Pick a fandom you love, or even better, one your target readers also love, and write a flash fiction piece. Write a short story. Have fun! Indulge every ship, every pairing, every dramatic or romantic or ridiculous thought and potentiality that you like. Write until you’re smiling so big your cheeks hurt. Then take a step back and read over your work. What about it makes you happy? Yes there are characters and worlds that you love in there, but beyond that – what themes do you see? What situations? Would any of those work in your original writing?

You can use fanfic as just a break, a chance to blow off creative steam. Or you can use it to find what sparks might reignite your passion for your own work-in-progress. Either way, if you’re having fun, it’s worth every moment. Just make sure you do get back to that work-in-progress before too long!

Fanfic As Research

As of this article, An Archive of Our Own (one of the largest and most active fanfiction communities online) has close to 25,000 fandoms represented, over 115,000 users and over 300,000 works posted. More are added every day. That’s a lot of information in one place and if you know who your target readers are and the fandoms that appeal to them, it’s a great way to get a peek inside what they’re passionate about!

Head over, pick any fandom you like, and sort the results by the most popular. Look for common themes. Go read the comments on a few of the most popular pieces – what are the readers saying? What are they most fired up about? What storylines seem to get the most interest? Why? What do you think makes those stories stand out (beyond good writing)? Read a few fanfic pieces and see if they spark any ideas for your own work.
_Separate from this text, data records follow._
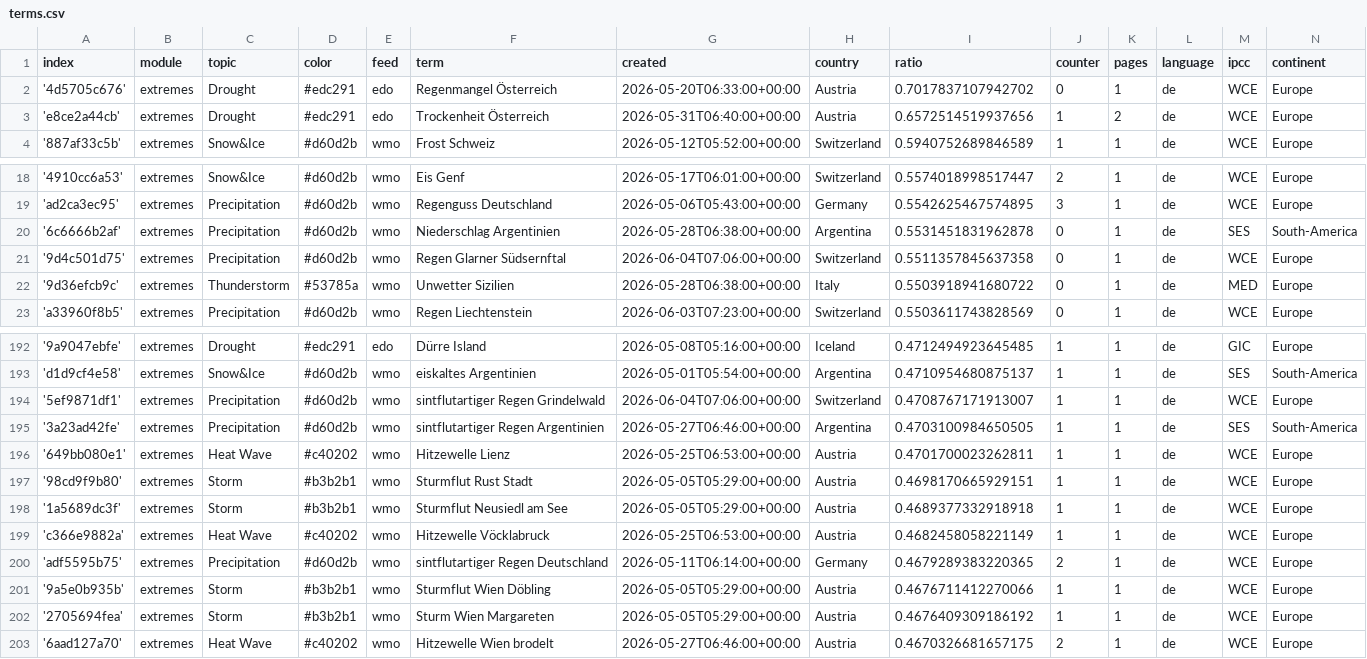
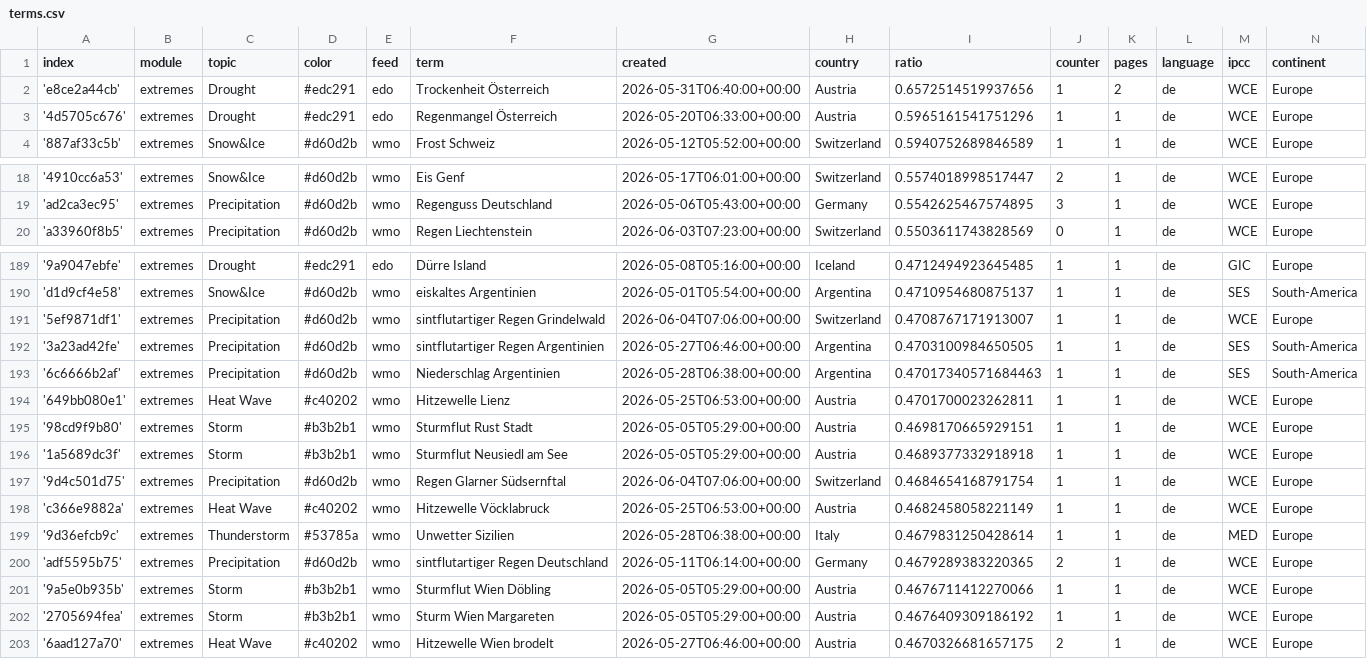
Before and after one commit to pg-ufr-news/germanExtremes, a CSV file: terms.csv, drawn as a sheet; only a part is shown, gaps mark what is left out.

Commit message:
Commit from GitHub Actions (harvest:0.0)

```diff
--- a/terms.csv
+++ b/terms.csv
@@ -1,4 +1,4 @@
 index,module,topic,color,feed,term,created,country,ratio,counter,pages,language,ipcc,continent
-'4d5705c676',extremes,Drought,#edc291,edo,Regenmangel Österreich,2026-05-20T06:33:00+00:00,Austria,0.7017837107942702,0,1,de,WCE,Europe
 'e8ce2a44cb',extremes,Drought,#edc291,edo,Trockenheit Österreich,2026-05-31T06:40:00+00:00,Austria,0.6572514519937656,1,2,de,WCE,Europe
+'4d5705c676',extremes,Drought,#edc291,edo,Regenmangel Österreich,2026-05-20T06:33:00+00:00,Austria,0.5965161541751296,1,1,de,WCE,Europe
 '887af33c5b',extremes,Snow&Ice,#d60d2b,wmo,Frost Schweiz,2026-05-12T05:52:00+00:00,Switzerland,0.5940752689846589,1,1,de,WCE,Europe
@@ -19,5 +19,2 @@ index,module,topic,color,feed,term,created,country,ratio,counter,pages,language,
 'ad2ca3ec95',extremes,Precipitation,#d60d2b,wmo,Regenguss Deutschland,2026-05-06T05:43:00+00:00,Germany,0.5542625467574895,3,1,de,WCE,Europe
-'6c6666b2af',extremes,Precipitation,#d60d2b,wmo,Niederschlag Argentinien,2026-05-28T06:38:00+00:00,Argentina,0.5531451831962878,0,1,de,SES,South-America
-'9d4c501d75',extremes,Precipitation,#d60d2b,wmo,Regen Glarner Südsernftal,2026-06-04T07:06:00+00:00,Switzerland,0.5511357845637358,0,1,de,WCE,Europe
-'9d36efcb9c',extremes,Thunderstorm,#53785a,wmo,Unwetter Sizilien,2026-05-28T06:38:00+00:00,Italy,0.5503918941680722,0,1,de,MED,Europe
 'a33960f8b5',extremes,Precipitation,#d60d2b,wmo,Regen Liechtenstein,2026-06-03T07:23:00+00:00,Switzerland,0.5503611743828569,0,1,de,WCE,Europe
@@ -195,2 +192,3 @@ index,module,topic,color,feed,term,created,country,ratio,counter,pages,language,
 '3a23ad42fe',extremes,Precipitation,#d60d2b,wmo,sintflutartiger Regen Argentinien,2026-05-27T06:46:00+00:00,Argentina,0.4703100984650505,1,1,de,SES,South-America
+'6c6666b2af',extremes,Precipitation,#d60d2b,wmo,Niederschlag Argentinien,2026-05-28T06:38:00+00:00,Argentina,0.47017340571684463,1,1,de,SES,South-America
 '649bb080e1',extremes,Heat Wave,#c40202,wmo,Hitzewelle Lienz,2026-05-25T06:53:00+00:00,Austria,0.4701700023262811,1,1,de,WCE,Europe
@@ -198,3 +196,5 @@ index,module,topic,color,feed,term,created,country,ratio,counter,pages,language,
 '1a5689dc3f',extremes,Storm,#b3b2b1,wmo,Sturmflut Neusiedl am See,2026-05-05T05:29:00+00:00,Austria,0.4689377332918918,1,1,de,WCE,Europe
+'9d4c501d75',extremes,Precipitation,#d60d2b,wmo,Regen Glarner Südsernftal,2026-06-04T07:06:00+00:00,Switzerland,0.4684654168791754,1,1,de,WCE,Europe
 'c366e9882a',extremes,Heat Wave,#c40202,wmo,Hitzewelle Vöcklabruck,2026-05-25T06:53:00+00:00,Austria,0.4682458058221149,1,1,de,WCE,Europe
+'9d36efcb9c',extremes,Thunderstorm,#53785a,wmo,Unwetter Sizilien,2026-05-28T06:38:00+00:00,Italy,0.4679831250428614,1,1,de,MED,Europe
 'adf5595b75',extremes,Precipitation,#d60d2b,wmo,sintflutartiger Regen Deutschland,2026-05-11T06:14:00+00:00,Germany,0.4679289383220365,2,1,de,WCE,Europe
```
Whether you use fanfic as a way to shake off the writing-blahs or as a jumping off point for your next big idea – it’s definitely worth having a look!